1:00 pm Reading
3:00 pm Stalking the Elusive Story Idea
TBA Hugo Awards Ceremony

I’m already setting some business meetings and some social commitments. If you’d like catch up to me, please email me privately. Otherwise, I’ll try to be available in whatever bar turns out to be the writerly hangout, as well as the evening pro parties.

[conventions] Cascade Writers, Day 3

Yesterday was the third day of Cascade Writers. A nice morning’s walk, another long critique session, a lunchtime pizza-and-cake birthday party for the Scholes twins, then some writing time on Other Me and an afternoon of one-on-ones with the attendees in my critique session. I bugged out yesterday evening for a while with Amanda Clark to attend a friend’s birthday party, then came back to close out the evening in the Applebee’s bar across the parking lot, where I was apparently neither as mouthy nor as flirty as advertised.

One does so hate to disappoint.

Another short round of critique and discussion this morning, then a group lunch of an unspecified nature, then I am out of here. [info]the_child comes home this afternoon from her latest 100% parent-free out of town adventure, and I haven’t really seen her since last Monday, so that will be good.

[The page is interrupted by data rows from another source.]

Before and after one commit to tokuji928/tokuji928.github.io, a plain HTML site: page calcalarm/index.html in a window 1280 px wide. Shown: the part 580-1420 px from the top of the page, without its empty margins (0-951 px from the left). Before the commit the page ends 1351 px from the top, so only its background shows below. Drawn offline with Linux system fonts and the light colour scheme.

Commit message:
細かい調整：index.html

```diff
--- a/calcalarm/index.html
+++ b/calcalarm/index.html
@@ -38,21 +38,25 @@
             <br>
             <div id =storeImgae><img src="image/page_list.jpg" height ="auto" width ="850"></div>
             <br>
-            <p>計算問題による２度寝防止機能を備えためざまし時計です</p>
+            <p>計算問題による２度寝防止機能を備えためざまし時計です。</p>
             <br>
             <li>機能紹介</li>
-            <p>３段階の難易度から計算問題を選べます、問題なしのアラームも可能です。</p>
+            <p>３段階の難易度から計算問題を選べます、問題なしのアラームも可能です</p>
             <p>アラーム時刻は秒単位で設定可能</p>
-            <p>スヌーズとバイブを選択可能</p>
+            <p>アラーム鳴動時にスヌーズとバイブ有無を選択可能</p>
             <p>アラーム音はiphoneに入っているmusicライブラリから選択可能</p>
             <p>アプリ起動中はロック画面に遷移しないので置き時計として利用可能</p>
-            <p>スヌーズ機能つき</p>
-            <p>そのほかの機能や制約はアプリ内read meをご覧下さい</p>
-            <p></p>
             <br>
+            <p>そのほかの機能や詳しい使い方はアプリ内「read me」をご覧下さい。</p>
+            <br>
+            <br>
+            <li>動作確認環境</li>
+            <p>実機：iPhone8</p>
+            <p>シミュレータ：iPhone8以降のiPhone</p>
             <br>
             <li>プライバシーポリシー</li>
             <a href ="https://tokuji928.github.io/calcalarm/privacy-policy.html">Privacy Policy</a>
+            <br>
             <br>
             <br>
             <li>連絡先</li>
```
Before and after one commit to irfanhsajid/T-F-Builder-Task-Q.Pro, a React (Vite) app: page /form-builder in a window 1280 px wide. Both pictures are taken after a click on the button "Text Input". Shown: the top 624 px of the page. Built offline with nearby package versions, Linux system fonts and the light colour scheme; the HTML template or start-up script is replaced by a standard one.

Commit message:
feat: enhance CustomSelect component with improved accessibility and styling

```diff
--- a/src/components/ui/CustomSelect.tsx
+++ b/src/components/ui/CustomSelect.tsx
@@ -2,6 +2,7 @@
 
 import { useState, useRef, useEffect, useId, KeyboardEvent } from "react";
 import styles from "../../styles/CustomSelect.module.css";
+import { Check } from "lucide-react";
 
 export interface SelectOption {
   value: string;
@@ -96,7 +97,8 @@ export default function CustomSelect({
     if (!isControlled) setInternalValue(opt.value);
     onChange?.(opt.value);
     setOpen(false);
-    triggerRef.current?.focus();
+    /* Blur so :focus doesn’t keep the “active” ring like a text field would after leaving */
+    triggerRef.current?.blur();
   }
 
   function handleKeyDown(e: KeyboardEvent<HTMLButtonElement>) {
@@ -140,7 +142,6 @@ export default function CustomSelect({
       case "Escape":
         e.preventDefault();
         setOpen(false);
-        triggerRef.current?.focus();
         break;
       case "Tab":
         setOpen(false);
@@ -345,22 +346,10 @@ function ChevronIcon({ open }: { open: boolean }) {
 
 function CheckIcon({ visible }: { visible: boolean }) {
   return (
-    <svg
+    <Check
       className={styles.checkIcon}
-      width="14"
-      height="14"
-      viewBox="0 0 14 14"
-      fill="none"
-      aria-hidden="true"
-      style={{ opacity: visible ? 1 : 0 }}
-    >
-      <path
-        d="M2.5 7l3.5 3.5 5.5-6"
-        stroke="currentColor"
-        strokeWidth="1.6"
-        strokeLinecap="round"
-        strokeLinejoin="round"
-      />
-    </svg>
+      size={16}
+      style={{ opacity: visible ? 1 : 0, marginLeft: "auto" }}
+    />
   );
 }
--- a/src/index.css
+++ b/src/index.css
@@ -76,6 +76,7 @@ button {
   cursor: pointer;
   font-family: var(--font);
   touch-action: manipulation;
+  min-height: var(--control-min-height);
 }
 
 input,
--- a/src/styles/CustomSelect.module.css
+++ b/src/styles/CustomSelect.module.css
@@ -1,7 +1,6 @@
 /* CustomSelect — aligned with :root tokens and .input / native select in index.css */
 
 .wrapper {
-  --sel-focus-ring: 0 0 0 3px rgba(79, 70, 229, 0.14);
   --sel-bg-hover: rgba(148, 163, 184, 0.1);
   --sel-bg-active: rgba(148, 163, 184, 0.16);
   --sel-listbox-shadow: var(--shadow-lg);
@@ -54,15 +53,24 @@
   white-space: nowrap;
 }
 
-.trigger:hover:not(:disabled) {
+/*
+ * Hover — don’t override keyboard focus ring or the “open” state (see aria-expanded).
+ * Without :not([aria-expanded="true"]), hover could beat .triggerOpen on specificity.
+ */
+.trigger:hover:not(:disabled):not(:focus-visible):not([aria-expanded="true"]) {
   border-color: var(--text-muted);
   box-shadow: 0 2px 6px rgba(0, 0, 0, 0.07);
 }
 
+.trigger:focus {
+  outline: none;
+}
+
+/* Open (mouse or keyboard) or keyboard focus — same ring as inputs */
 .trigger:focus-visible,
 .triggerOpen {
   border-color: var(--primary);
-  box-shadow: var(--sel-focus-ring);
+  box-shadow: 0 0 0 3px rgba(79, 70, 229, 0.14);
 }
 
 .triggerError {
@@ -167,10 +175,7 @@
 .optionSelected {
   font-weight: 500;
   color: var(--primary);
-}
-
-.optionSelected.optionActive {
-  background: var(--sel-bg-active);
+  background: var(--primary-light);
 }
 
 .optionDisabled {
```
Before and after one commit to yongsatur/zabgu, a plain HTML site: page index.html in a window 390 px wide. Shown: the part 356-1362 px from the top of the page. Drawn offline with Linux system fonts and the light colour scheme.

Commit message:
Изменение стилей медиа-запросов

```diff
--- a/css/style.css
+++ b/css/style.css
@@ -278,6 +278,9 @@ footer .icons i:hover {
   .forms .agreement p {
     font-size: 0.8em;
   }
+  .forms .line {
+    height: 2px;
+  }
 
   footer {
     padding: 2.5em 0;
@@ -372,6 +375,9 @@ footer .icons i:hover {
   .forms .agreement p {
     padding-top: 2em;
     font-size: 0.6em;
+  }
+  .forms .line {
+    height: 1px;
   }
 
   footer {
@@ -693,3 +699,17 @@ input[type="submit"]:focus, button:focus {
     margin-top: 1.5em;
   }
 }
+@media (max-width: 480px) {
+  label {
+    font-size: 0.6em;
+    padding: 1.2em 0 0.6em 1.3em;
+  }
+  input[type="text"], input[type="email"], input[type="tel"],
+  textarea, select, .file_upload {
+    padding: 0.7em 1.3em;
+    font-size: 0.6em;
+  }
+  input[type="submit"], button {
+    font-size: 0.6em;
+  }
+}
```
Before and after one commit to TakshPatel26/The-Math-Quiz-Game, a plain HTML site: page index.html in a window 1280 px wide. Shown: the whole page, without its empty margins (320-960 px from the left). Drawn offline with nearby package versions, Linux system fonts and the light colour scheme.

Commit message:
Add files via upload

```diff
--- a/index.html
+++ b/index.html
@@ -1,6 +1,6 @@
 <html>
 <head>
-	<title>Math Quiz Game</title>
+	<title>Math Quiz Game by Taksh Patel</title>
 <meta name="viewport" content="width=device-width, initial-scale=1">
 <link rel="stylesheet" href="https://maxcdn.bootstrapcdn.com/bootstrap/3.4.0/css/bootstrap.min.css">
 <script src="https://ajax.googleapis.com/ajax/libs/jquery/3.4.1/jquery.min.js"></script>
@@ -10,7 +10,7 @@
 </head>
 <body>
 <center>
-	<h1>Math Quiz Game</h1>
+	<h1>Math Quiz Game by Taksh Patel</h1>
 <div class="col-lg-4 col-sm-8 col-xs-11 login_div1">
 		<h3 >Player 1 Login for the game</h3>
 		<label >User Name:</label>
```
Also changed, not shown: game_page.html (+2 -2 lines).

Plus more writing, of course.

[conventions] Cascade Writers, Day 2

We just had the second day of Cascade Writers. I worked a full day of Day Jobbery (beginning Quite Early), got a bit of editing in on Other Me, then spent the balance of the afternoon in a long critique session covering four of the seven stories in my teaching section. After that, we had a quick group photo, then [info]casacorona and I caught dinner. I eventually wound up chilling in the lobby with a handful of folks.

In other words, a very busy day.

Up a bit before 5 am today for an hour’s walk, breakfast shortly with Amanda Clark, then a morning of critique, followed by an afternoon of professional one-on-ones, with a Scholes twins birthday part in the nmiddle.

In other words, another very busy day.

I wouldn’t have it any other way.